Entomology experts will gather this week at the 41st Australian Entomological Society (AES) scientific conference to discuss the importance of insect-related research to the Australian economy and the environment.
Curtin University is a Silver Sponsor of the upcoming conference that is being held from 26-30 September 2010 at The Vines Resort in Perth and has 160 delegates from Australia and overseas.
This year’s conference theme is ‘Entomology: For Australia’s Future’.
“This theme highlights the importance of entomology and the continued need for entomologists now and into the future,” said member of the organising committee Professor Jonathan Majer, Professor of Invertebrate Conservation in the Department of Environment and Agriculture at Curtin University.
“One introduced pest species could cost the Australian economy tens of millions of dollars per year,” Professor Majer said.
“The economic impact of insects is measured not only by the market value of products they destroy and the cost of damage they inflict but also by the money and resources expended on prevention and control of pest outbreaks.
“Although dollar values for these losses are nearly impossible to calculate, especially when they affect human health and welfare, economists generally agree that insects consume or destroy around 10 per cent of gross national product in large, industrialized nations and up to 25 per cent of gross national product in some developing countries.”
Leading experts in the field will be present to give keynote lectures around the themes. WA Chief Scientist Professor Lyn Beazley will open the conference.
Plenary speaker, Dr Shashi Sharma from the WA Department of Agriculture and Food (DAFWA), will speak about Biosecurity in Western Australia, which remains one of the most pest and disease free agricultural production areas in the world.
Keynote speakers include Professor Joseph Allotey from Botswana, who will be speaking about ‘Challenges Imposed by Climate Change and Future Outlook’. Dr Lazaro Roque-Albelo formerly from the Galapagos Islands Charles Darwin Research Station, will speak about ‘“Dangerous travellers”, Introduction and Dispersion of insect species by tourism boats in the Galapagos Islands, Ecuador’. Professor Raphael Didham from the University of Western Australia will speak about ‘Invertebrate diversity and conservation: global threats, local challenges’. Dr Mark Harvey from the WA Museum will talk about ‘Systematic research in the 21st century – what can be delivered and how?’
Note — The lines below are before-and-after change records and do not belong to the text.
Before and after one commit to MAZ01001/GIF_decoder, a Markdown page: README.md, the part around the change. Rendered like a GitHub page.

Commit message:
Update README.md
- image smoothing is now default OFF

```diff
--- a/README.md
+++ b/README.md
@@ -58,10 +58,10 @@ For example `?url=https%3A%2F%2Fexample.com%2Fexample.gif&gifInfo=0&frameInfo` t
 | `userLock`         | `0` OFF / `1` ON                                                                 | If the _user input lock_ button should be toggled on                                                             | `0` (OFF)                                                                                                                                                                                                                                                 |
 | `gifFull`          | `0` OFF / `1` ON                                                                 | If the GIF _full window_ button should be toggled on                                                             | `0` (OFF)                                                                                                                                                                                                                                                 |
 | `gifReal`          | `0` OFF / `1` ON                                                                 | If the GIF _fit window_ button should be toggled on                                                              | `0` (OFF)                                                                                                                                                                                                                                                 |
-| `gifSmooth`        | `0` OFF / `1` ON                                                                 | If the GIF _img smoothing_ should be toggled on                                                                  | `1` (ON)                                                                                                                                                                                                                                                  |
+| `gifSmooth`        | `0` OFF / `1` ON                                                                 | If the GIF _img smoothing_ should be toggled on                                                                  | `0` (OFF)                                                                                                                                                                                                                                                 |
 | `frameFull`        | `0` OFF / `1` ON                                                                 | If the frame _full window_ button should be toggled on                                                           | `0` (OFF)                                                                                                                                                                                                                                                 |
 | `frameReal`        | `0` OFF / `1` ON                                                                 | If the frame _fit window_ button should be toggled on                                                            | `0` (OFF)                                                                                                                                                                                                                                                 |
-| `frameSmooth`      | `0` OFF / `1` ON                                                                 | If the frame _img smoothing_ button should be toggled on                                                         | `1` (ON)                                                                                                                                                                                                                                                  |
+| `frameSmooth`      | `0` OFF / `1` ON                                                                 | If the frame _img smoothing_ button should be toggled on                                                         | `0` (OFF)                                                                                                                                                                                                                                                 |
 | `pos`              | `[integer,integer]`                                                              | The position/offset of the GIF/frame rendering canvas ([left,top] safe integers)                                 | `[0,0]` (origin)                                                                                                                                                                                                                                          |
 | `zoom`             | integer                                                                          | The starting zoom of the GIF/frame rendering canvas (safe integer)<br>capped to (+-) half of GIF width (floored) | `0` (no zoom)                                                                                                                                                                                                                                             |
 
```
As part of the National Invertebrate Pest Initiative (NIPI) project, an “ISpy” pest identification training manual has been developed and will be launched at morning tea on 29 September. ISpy will only be available to workshop participants and will not be sold otherwise.
AES is the only organisation representing professional entomologists of Australia.
“The society aims to advance and disseminate entomological knowledge in all its aspects, particularly but not exclusively, in relation to the Australian fauna,” Professor Majer said.
The society began in 1965 and has been holding annual conferences since 1967 and hosted the International Congresses of Entomology in 1972 and 2004. Membership boasts six fellows of the Australian Academy of Science. The society produces a journal, the Australian Journal of Entomology, the Myrmecia newsletter, provide research grants and make a number of student and professional awards each year.
The conference logo is the Western False Saturn Moth or Dryandra Moth Carthaeidae, Carthaea saturnioides. Feeding on Grevillea and Banksia species, the moth’s activity season is August to December, so there is currently the chance to see it in its native range. An image of the moth is available upon request.
The Society’s logo features the red bull ant Myrmecia gulosa (Fabricius, 1775) which was one of the first Australian insects to be formally named. The first specimen was collected in “New Holland” by Joseph Banks in 1770 and this specimen is still in good condition in the Joseph Banks Collection held in the Natural History Museum, London. The species is known as the giant bull dog ant (body length up to 30 mm) and is common in eastern Australia. It has very large jaws and a powerful venom and is one of the most distinctive and striking elements of our entomological fauna. An image of the red bull ant is available on request.
Professor Jonathan D. Majer, Professor of Invertebrate Conservation| Department of Environment and Agriculture, School of Science, Faculty of Science and Engineering, Curtin
Tel: 08 9266 7964, Mobile: 0401 103 017, Email: J.Majer@curtin.edu.au
Teresa Belcher, Public Relations, Curtin
Tel: 08 9266 9085, Mobile: 0401 103 755, Email: firstname.lastname@example.org